_Activity_.
From the records below, find each line with the string "following" and copy it.

User interface change data:
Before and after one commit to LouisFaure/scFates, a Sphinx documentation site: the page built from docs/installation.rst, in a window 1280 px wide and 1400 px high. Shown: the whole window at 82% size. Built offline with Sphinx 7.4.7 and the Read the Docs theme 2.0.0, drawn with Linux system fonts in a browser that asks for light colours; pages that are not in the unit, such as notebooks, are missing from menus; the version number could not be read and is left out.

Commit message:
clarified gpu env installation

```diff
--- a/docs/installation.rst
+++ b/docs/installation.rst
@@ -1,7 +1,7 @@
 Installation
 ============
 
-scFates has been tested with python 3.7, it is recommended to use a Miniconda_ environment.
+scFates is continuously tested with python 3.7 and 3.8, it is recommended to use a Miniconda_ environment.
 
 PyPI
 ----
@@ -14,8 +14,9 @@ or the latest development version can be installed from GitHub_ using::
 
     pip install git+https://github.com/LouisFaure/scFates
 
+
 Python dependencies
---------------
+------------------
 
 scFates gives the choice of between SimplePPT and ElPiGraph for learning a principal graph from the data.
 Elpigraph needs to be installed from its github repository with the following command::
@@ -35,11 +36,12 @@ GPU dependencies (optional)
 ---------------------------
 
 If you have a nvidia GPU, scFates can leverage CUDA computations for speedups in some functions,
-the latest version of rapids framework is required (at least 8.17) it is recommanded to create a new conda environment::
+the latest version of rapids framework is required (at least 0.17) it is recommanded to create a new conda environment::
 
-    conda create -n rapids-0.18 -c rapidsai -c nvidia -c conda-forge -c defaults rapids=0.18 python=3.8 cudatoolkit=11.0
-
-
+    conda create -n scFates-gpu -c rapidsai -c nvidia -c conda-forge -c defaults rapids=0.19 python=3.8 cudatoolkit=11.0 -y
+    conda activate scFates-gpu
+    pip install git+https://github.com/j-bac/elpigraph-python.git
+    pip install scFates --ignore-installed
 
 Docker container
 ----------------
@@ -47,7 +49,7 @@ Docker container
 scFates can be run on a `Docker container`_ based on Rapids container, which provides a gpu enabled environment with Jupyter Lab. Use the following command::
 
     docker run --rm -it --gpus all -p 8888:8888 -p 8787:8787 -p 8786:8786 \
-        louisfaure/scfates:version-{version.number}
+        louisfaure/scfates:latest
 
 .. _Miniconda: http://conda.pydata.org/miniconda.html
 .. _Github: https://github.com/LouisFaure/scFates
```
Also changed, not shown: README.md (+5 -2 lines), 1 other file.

_Your response_.
 Elpigraph needs to be installed from its github repository with the following command::
 scFates can be run on a `Docker container`_ based on Rapids container, which provides a gpu enabled environment with Jupyter Lab. Use the following command::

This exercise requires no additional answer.